During his first run for the White House, Barack Obama promised that he would take “a back seat to no one” on Net Neutrality.
Educators and parents are slamming TIME magazine editors for their November 3rd issue cover, which they say levies "malicious" and "false" attacks against the nation's public school teachers.
BREAKING NEWS - They're selling us another war on television.
Ed Rampell, Special to the Progressive magazine, reports on Glenn Greenwald's speech in Los Angeles.
FCC Chairman Tom Wheeler wants you to calm down. A firestorm of public outrage flared up after his latest plans to permit a pay-to-play Internet leaked.

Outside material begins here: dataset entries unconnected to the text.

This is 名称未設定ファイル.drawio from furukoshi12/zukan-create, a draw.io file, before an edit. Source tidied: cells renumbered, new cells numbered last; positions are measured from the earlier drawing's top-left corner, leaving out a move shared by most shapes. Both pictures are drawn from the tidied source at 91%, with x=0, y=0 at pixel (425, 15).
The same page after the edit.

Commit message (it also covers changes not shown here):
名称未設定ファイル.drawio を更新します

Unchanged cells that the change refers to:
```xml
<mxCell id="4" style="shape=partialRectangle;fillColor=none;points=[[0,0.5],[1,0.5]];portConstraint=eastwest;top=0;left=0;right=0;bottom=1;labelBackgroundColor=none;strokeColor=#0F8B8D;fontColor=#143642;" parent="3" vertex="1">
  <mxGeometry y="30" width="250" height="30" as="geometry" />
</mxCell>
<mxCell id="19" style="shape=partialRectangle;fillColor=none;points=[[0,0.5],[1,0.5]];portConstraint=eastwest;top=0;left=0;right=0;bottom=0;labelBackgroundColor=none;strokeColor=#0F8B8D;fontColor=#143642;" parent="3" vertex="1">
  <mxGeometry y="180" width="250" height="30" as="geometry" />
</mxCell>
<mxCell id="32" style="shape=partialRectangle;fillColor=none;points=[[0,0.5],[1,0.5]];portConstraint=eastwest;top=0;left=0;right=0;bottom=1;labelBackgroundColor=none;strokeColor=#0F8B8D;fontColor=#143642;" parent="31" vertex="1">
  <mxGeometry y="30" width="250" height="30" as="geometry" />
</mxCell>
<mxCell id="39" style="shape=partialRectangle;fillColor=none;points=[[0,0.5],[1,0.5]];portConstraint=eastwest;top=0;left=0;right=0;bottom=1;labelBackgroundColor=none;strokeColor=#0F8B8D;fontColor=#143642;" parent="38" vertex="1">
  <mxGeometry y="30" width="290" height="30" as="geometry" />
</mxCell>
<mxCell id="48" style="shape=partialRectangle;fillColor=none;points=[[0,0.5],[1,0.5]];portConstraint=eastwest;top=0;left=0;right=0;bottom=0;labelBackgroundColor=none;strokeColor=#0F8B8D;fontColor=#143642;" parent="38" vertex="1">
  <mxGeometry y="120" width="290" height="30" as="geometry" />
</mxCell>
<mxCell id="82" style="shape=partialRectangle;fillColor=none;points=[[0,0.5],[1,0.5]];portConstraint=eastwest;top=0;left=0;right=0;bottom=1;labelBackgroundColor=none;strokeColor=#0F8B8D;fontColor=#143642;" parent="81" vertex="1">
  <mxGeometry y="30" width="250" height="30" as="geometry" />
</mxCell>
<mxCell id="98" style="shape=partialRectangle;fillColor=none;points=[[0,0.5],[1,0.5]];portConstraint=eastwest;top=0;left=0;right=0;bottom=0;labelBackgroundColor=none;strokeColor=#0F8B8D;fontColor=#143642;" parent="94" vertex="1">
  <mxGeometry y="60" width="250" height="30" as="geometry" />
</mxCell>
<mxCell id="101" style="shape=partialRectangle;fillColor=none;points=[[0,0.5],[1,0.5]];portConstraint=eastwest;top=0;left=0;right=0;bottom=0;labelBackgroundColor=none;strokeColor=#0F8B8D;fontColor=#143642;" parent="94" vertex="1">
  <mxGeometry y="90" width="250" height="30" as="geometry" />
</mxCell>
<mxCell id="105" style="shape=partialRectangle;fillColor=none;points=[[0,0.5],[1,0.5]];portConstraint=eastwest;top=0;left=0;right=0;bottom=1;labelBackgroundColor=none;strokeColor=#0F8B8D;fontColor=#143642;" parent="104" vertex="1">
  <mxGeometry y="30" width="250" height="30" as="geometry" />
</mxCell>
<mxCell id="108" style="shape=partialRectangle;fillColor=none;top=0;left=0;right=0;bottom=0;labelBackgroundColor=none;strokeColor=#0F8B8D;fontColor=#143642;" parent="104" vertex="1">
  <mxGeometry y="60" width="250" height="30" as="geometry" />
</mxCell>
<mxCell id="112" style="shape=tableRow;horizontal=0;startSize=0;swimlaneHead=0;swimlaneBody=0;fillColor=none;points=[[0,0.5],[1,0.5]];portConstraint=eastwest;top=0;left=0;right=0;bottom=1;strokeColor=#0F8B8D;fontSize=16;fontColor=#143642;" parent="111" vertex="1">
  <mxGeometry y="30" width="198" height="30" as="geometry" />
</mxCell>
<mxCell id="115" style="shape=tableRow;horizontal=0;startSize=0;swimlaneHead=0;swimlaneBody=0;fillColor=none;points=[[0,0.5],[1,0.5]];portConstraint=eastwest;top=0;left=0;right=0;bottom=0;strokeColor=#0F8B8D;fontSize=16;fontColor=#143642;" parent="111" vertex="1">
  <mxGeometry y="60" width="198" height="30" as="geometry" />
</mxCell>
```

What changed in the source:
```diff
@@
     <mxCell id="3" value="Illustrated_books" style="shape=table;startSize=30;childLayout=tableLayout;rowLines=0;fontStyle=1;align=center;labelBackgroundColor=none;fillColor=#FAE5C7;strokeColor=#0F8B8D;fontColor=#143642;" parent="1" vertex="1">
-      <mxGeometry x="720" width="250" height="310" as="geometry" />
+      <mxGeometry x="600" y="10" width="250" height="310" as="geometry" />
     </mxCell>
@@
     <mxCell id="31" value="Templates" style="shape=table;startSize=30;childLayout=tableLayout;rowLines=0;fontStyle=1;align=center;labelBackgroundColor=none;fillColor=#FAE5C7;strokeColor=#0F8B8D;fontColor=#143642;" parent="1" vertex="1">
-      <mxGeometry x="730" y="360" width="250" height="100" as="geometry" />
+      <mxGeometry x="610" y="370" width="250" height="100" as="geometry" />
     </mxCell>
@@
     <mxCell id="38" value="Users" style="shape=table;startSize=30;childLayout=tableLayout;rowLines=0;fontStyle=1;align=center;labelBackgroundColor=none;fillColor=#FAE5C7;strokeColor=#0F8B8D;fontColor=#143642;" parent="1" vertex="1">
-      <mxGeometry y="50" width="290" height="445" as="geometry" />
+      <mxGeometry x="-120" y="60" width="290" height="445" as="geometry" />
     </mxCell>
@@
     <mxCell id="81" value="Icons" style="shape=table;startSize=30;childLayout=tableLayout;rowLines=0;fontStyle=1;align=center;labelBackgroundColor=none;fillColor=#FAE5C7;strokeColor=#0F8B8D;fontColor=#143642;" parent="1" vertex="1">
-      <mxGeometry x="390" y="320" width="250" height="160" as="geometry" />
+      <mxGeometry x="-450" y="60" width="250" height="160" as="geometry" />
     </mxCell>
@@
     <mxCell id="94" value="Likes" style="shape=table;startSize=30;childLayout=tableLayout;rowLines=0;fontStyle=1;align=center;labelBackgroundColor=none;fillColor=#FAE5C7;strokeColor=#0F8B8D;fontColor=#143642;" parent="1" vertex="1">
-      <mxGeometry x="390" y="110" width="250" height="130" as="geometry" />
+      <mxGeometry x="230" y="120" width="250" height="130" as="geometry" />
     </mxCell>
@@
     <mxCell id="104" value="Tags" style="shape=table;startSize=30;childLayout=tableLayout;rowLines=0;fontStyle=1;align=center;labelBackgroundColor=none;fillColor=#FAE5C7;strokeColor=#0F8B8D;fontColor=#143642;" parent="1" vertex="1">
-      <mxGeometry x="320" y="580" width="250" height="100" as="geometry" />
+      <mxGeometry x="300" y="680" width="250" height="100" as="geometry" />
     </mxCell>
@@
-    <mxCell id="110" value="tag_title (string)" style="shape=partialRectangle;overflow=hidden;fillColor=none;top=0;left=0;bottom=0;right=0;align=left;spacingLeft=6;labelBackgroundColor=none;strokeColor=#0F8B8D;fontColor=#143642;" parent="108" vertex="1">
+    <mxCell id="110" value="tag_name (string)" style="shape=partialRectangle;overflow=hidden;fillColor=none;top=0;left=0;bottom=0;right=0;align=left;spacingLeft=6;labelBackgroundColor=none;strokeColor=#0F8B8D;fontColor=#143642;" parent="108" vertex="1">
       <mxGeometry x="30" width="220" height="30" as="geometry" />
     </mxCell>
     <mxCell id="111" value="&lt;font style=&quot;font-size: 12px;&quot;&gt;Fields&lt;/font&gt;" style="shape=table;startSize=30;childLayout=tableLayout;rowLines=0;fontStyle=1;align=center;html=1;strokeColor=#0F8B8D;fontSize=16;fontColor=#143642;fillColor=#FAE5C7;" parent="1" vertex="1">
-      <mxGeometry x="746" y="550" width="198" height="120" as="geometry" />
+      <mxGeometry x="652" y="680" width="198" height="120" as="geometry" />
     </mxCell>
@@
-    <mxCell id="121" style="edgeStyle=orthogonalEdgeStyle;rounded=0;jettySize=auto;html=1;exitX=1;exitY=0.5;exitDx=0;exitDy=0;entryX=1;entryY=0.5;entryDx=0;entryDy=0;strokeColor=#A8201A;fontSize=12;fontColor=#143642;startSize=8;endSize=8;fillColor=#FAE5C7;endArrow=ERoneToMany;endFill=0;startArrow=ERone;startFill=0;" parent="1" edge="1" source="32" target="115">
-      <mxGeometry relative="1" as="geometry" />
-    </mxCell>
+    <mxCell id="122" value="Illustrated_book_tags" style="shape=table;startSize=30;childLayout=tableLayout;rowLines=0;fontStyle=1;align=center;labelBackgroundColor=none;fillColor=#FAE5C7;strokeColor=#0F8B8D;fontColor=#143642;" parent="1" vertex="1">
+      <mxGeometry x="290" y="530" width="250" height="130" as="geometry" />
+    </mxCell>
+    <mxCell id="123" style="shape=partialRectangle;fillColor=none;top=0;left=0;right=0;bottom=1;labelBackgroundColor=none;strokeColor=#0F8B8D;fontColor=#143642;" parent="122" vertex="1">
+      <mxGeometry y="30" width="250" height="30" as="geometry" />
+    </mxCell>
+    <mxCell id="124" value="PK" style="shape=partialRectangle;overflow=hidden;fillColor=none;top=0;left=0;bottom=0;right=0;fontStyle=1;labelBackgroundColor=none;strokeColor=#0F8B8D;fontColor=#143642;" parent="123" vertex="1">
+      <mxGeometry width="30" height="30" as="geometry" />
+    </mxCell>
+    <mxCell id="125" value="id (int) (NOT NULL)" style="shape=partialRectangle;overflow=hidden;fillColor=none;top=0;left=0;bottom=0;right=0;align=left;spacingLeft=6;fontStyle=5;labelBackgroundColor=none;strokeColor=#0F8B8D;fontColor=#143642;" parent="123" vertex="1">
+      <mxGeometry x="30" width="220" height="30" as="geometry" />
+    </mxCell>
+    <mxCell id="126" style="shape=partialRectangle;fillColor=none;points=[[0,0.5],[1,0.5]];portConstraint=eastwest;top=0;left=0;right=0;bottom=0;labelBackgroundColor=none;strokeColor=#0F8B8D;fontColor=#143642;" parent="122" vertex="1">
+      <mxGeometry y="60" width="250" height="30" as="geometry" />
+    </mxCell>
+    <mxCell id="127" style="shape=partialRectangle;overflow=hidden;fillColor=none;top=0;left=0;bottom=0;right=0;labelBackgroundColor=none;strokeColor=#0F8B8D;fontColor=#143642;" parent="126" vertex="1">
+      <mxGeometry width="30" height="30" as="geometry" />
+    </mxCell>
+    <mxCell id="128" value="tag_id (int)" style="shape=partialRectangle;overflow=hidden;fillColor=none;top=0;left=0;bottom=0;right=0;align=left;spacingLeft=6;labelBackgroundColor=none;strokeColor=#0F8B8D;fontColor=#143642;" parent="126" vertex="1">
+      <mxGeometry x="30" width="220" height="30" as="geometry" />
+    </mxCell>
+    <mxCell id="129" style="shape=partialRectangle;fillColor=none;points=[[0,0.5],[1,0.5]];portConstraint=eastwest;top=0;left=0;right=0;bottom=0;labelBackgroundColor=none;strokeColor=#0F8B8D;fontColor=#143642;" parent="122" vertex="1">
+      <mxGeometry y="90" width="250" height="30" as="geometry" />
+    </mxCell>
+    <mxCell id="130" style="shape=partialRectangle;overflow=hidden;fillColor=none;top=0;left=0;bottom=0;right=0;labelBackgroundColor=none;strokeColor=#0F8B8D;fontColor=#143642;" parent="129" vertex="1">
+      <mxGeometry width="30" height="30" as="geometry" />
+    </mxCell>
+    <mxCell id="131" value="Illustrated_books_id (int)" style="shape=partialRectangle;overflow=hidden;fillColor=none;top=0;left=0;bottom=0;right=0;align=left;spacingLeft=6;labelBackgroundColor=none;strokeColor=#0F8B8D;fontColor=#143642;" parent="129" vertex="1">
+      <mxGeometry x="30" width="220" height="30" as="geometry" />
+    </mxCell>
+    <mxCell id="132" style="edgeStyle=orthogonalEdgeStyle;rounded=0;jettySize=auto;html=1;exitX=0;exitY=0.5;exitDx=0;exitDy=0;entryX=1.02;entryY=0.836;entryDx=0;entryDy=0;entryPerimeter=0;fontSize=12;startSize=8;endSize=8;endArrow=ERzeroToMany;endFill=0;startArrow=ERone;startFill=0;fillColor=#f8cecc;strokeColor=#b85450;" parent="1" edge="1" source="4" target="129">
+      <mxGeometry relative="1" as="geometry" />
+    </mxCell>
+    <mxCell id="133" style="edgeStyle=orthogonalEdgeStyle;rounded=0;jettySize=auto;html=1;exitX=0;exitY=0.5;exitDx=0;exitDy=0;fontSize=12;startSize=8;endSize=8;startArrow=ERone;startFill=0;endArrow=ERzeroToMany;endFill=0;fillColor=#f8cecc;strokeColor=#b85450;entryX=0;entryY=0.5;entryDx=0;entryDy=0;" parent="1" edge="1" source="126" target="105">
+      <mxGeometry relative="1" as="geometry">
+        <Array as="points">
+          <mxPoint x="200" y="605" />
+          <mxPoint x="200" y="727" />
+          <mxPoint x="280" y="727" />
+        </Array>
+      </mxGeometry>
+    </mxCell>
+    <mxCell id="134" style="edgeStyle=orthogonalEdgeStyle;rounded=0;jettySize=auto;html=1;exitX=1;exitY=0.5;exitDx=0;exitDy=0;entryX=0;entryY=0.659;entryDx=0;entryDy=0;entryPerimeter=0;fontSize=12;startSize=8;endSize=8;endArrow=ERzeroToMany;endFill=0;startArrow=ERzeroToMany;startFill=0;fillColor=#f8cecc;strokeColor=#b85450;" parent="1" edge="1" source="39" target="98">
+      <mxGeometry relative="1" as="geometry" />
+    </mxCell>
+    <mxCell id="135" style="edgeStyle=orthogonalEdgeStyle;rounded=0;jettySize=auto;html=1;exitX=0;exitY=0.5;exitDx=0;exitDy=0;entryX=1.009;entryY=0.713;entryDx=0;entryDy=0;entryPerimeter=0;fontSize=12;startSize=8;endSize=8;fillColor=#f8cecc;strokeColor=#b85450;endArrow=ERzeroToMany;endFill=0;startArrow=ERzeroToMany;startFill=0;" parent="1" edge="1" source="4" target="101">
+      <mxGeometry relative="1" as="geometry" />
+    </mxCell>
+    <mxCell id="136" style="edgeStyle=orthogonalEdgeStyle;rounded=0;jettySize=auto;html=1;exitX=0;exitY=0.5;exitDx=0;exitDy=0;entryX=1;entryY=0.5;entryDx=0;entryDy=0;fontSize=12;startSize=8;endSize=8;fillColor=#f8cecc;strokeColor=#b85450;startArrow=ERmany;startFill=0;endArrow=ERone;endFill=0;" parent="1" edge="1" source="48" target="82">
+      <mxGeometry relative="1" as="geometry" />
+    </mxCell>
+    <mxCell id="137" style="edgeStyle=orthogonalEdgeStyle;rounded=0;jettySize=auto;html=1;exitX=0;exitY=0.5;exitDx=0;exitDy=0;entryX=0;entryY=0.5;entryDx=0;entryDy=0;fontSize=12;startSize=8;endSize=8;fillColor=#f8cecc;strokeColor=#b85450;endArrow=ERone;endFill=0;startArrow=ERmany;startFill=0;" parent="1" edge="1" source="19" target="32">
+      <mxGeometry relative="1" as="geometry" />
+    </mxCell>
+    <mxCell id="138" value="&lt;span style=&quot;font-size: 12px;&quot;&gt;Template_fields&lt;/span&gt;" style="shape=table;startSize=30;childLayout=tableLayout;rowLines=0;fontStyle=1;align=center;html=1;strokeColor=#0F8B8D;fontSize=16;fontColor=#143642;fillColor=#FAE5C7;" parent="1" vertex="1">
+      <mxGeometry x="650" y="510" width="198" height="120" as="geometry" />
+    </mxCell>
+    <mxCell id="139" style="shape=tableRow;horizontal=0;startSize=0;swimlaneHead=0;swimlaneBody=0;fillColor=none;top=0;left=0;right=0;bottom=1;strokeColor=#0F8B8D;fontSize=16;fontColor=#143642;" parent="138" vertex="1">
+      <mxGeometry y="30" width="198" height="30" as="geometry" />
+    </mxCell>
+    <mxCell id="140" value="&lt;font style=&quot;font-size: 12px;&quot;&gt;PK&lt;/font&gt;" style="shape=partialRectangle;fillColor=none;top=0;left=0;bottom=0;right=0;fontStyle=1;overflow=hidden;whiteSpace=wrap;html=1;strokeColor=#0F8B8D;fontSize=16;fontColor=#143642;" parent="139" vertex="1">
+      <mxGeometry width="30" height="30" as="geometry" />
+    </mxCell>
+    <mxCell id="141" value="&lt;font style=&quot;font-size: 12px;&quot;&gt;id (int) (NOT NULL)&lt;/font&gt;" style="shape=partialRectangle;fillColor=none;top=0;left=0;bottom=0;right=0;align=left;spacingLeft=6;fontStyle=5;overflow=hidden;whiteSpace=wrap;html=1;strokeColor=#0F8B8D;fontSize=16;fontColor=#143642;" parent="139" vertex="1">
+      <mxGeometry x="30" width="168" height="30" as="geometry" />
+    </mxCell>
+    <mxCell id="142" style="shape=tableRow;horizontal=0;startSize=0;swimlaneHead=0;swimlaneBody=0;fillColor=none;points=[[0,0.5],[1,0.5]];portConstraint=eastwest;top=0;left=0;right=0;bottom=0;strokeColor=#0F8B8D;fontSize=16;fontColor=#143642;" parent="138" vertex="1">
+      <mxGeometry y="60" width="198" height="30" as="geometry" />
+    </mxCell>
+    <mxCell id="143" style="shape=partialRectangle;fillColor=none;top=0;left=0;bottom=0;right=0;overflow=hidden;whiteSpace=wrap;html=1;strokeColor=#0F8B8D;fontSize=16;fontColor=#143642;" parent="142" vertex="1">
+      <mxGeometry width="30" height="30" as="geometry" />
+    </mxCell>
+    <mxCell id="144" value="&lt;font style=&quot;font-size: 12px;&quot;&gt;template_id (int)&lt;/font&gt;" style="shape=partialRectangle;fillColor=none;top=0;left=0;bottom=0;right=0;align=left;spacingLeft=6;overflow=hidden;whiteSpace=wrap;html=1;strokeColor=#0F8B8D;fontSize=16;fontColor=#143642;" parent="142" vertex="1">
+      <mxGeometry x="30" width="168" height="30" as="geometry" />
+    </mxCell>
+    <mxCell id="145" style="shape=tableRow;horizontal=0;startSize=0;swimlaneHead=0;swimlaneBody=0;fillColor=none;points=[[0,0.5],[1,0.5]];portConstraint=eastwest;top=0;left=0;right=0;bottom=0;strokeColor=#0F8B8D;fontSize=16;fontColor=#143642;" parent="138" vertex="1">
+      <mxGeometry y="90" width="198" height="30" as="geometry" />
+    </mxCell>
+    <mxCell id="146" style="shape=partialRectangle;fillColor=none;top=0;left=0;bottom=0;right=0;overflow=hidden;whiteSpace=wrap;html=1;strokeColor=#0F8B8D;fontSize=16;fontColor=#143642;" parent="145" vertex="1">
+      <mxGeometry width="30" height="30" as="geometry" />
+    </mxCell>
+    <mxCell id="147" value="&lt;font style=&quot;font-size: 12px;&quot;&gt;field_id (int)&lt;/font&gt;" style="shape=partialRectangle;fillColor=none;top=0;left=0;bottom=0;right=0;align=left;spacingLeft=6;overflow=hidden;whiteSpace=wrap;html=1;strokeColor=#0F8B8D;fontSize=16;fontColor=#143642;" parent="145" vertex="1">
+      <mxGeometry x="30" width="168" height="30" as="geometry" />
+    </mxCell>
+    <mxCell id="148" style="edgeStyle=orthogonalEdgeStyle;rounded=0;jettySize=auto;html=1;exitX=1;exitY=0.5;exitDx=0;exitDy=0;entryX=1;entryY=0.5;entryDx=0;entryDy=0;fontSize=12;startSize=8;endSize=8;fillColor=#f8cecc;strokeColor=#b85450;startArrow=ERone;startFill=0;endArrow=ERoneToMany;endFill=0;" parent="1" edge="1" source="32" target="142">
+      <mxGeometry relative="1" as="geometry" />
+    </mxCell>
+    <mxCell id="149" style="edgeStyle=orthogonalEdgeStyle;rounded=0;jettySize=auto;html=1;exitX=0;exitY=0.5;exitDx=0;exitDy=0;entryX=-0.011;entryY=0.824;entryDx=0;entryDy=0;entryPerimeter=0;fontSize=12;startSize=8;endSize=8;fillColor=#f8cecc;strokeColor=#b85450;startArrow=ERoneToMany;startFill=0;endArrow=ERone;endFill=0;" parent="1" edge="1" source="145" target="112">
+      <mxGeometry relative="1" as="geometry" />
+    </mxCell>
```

The Wall Street Journal opinion page has a new installment in its campaign against Wisconsin's "John Doe" campaign finance probe, this time in an effort to resuscitate the image of Walker aide Kelly Rindfleisch.
As Comcast moves forward with its plan to take over Time Warner Cable, their legislative agenda is facing greater scrutiny.
The Franklin Center for Public Integrity and its Wisconsin Reporter website have aggressively attacked the "John Doe" probe into possible campaign finance violations during Wisconsin's 2011 and 2012 recall elections, and have broken news regarding the apparent targets of the investigation, but have omitted an important fact: some of its key staff may be caught up in the investigation.
Wisconsin Attorney General J.B. Van Hollen has taken the unprecedented step of asserting that a state legislator cannot be held accountable for refusing to disclose public records in response to a lawful open records request by the Center for Media and Democracy.
As newsrooms across the country have cut staff reporters -- due in part to slipping ad revenue and corporate media conglomeration -- the Franklin Center for Government and Public Integrity has rushed to fill the gap, as the Center for Media and Democracy (CMD) has documented. The Franklin Center has 40 state news websites, with reporters in 34 states so far. Its reporters have received state house press credentials and its stories appear as news in mainstream print newspapers in each state without alerting readers to the heavy right-wing bias of the Franklin-related publications.